### Source records
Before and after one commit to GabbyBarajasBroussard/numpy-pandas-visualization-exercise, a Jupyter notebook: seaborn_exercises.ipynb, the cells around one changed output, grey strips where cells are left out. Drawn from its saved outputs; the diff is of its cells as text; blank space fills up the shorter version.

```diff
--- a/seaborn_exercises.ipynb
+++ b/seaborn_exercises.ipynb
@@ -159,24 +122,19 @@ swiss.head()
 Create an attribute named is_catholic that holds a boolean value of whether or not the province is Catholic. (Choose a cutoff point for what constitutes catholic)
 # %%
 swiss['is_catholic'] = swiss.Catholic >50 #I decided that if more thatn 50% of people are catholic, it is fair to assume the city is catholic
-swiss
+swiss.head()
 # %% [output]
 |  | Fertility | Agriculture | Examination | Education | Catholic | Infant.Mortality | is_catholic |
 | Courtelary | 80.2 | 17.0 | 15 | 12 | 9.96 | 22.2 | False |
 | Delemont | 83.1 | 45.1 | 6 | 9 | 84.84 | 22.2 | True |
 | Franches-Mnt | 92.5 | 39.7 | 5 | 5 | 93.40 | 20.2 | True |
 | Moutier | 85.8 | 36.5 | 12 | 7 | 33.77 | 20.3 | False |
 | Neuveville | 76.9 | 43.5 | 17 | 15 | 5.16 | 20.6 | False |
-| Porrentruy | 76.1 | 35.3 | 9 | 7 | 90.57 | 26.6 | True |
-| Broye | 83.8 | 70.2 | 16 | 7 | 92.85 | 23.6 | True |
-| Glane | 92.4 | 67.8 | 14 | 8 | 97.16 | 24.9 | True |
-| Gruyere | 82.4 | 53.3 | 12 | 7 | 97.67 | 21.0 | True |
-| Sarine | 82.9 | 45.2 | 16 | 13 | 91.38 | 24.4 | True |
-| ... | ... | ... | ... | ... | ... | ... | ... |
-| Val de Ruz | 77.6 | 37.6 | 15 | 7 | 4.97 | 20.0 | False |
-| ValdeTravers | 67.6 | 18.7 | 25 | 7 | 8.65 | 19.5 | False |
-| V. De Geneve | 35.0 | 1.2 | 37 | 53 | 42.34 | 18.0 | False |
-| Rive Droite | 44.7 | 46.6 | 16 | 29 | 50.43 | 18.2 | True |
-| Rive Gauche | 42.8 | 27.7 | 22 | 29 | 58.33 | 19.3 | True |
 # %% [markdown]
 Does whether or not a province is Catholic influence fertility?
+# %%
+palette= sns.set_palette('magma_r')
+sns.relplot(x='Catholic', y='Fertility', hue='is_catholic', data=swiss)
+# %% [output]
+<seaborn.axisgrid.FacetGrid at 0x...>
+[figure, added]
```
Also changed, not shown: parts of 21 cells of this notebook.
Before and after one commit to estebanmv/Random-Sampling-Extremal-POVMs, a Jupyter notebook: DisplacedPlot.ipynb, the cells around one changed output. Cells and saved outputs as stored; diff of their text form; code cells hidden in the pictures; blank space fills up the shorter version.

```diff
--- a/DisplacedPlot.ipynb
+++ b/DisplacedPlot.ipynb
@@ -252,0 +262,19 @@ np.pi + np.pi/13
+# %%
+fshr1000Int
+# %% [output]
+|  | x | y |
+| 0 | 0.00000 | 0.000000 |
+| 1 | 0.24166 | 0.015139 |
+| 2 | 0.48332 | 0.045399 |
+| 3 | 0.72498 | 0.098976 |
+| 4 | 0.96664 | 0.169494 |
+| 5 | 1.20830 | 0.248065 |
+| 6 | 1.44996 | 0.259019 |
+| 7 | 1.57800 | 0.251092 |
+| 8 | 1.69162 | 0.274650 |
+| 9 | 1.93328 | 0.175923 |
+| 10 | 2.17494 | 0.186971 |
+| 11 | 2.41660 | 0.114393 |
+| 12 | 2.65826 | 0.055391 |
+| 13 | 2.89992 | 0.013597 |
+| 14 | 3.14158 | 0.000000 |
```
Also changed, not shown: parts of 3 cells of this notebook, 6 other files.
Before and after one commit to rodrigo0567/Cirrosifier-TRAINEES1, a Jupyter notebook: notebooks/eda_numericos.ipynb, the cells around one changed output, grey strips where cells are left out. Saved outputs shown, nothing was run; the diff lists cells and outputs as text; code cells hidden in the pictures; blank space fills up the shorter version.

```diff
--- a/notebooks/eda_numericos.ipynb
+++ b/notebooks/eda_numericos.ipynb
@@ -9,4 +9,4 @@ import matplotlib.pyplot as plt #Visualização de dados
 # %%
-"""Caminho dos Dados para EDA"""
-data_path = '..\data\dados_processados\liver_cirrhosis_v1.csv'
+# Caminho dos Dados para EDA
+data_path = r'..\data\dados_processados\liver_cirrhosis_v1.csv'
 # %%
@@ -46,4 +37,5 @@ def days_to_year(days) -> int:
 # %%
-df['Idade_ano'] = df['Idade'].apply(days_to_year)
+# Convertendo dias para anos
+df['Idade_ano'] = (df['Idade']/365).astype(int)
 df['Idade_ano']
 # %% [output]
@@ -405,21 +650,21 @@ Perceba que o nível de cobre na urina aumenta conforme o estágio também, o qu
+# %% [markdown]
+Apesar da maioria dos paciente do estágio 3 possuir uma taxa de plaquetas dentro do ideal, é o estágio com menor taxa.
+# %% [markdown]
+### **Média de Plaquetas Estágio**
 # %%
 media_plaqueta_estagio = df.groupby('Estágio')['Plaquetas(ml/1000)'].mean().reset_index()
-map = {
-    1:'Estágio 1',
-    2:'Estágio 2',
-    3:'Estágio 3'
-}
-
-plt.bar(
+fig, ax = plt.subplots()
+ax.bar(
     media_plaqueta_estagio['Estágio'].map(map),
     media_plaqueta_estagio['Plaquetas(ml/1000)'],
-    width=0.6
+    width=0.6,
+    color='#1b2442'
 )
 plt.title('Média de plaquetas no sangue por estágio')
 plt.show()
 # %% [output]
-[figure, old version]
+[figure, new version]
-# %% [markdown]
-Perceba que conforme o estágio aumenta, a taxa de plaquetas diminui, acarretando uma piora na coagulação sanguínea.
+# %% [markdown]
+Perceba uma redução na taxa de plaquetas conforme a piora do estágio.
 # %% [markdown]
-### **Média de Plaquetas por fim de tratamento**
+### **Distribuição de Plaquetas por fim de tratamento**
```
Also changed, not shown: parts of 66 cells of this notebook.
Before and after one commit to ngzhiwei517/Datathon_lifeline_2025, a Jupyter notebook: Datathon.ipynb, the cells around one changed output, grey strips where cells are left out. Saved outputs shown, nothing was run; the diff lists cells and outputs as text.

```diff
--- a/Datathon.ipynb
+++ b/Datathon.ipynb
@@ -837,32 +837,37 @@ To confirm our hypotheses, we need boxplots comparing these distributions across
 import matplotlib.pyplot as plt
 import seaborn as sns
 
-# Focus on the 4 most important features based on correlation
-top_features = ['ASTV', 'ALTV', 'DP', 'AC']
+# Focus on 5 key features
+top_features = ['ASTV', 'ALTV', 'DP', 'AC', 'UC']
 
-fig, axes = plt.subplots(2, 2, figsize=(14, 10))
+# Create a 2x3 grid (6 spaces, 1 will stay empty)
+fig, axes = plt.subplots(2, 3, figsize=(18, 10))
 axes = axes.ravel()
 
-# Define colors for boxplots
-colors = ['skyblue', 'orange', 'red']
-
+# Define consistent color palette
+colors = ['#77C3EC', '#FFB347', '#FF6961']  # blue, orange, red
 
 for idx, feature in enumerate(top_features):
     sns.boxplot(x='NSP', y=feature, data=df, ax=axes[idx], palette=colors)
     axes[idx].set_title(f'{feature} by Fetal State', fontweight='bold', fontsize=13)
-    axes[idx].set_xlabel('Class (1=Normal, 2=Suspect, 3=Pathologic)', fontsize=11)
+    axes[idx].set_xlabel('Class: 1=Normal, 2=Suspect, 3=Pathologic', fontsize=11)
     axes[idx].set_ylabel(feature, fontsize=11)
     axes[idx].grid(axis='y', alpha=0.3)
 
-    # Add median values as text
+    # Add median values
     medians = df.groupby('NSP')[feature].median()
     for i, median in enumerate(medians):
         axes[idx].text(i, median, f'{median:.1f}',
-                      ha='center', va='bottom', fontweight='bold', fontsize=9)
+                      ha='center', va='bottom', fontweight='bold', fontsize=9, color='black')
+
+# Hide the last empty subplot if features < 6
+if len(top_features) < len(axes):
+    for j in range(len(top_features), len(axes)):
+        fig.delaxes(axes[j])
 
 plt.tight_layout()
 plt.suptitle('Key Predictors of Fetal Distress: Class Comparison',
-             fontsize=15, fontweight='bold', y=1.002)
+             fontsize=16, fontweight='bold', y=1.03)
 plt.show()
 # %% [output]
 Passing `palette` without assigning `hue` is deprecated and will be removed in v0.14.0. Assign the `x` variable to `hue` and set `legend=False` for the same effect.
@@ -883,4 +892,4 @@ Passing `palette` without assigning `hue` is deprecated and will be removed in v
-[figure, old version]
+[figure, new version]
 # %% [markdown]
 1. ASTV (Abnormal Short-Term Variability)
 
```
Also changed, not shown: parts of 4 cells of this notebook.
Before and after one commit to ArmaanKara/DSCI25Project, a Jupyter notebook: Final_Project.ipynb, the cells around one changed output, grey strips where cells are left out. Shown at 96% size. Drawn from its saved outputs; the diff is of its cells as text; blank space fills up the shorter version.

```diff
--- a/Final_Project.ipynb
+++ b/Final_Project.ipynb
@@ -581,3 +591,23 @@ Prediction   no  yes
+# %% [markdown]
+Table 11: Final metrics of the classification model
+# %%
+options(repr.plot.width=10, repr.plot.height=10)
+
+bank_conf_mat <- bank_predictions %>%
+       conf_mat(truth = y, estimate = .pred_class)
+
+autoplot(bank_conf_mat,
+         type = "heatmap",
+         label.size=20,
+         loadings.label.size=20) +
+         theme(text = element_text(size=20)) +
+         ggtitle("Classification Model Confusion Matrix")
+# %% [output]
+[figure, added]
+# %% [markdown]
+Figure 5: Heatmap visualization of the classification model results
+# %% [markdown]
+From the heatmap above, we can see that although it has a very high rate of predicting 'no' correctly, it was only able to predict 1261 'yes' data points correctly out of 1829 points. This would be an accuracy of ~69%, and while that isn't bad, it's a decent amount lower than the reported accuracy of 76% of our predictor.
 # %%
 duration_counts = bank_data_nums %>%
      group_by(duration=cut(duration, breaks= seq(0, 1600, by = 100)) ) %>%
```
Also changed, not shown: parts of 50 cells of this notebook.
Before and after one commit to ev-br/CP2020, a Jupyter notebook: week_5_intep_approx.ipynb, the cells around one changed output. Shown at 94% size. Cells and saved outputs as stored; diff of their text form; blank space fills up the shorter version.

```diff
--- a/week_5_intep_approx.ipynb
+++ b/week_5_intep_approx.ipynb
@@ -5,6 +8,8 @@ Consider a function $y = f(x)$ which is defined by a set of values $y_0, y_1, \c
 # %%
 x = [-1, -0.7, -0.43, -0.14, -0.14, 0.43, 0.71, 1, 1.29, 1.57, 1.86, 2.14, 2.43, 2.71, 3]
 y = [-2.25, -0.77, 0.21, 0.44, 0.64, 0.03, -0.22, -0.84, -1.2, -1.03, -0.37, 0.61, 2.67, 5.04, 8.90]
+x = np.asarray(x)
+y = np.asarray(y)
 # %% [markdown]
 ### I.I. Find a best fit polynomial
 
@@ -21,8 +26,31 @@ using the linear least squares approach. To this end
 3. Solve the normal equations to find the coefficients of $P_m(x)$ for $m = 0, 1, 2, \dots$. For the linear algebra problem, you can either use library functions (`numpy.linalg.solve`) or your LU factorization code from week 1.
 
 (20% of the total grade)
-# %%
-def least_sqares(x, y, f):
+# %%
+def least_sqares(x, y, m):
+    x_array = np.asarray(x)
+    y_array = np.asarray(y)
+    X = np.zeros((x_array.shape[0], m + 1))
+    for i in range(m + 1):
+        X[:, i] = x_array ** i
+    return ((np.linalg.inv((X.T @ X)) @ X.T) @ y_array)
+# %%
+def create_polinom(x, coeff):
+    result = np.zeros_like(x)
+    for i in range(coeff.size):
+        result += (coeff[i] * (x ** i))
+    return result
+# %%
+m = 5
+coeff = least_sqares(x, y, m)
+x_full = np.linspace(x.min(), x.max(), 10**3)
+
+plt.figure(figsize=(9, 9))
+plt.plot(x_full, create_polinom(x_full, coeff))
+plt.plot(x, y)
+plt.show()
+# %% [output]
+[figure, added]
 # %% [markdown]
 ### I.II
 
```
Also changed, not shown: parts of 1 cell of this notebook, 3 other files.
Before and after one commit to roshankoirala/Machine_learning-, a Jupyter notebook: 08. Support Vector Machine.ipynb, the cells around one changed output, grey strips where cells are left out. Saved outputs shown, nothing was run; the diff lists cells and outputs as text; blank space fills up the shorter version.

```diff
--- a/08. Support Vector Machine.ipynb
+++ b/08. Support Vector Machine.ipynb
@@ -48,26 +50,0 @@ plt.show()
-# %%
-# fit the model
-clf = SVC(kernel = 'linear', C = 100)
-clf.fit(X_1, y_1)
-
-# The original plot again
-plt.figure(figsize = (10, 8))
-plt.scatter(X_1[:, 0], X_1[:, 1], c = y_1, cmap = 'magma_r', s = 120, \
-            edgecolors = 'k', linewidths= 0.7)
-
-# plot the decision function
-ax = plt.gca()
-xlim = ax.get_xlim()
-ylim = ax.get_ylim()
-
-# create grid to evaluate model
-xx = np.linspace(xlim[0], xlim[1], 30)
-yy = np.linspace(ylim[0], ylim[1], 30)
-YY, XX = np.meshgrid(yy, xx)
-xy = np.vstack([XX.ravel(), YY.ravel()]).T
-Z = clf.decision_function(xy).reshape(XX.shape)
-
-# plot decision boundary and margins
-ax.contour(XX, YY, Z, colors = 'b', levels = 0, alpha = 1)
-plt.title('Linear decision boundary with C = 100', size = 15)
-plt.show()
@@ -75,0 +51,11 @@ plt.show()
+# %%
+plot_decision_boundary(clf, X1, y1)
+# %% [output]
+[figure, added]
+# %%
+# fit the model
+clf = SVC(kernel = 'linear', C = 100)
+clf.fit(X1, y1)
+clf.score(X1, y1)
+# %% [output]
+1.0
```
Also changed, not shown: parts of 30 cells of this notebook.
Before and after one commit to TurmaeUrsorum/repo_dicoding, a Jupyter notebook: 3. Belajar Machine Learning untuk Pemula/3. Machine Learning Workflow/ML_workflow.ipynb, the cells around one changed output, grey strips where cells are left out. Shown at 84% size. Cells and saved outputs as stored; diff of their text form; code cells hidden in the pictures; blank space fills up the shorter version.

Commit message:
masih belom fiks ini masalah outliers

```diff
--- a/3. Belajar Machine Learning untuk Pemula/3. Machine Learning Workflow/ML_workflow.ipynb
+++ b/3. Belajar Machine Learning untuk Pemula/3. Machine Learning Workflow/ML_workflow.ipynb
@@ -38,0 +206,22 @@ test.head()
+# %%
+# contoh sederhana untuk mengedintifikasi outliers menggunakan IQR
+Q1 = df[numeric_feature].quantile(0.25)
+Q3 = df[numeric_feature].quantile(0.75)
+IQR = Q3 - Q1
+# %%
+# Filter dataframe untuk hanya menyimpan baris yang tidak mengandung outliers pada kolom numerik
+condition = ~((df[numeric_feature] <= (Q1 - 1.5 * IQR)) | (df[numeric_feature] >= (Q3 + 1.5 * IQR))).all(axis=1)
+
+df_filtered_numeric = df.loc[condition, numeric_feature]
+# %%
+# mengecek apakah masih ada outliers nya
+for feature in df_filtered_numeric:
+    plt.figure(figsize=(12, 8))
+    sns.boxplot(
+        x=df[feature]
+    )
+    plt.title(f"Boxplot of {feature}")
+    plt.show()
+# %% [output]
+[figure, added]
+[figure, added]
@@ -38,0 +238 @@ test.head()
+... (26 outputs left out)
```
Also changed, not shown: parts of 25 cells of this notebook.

### Work item
The answer is the number of lines in the preceding material that hold "swiss"; write that number and nothing else.

### Response to this exercise
5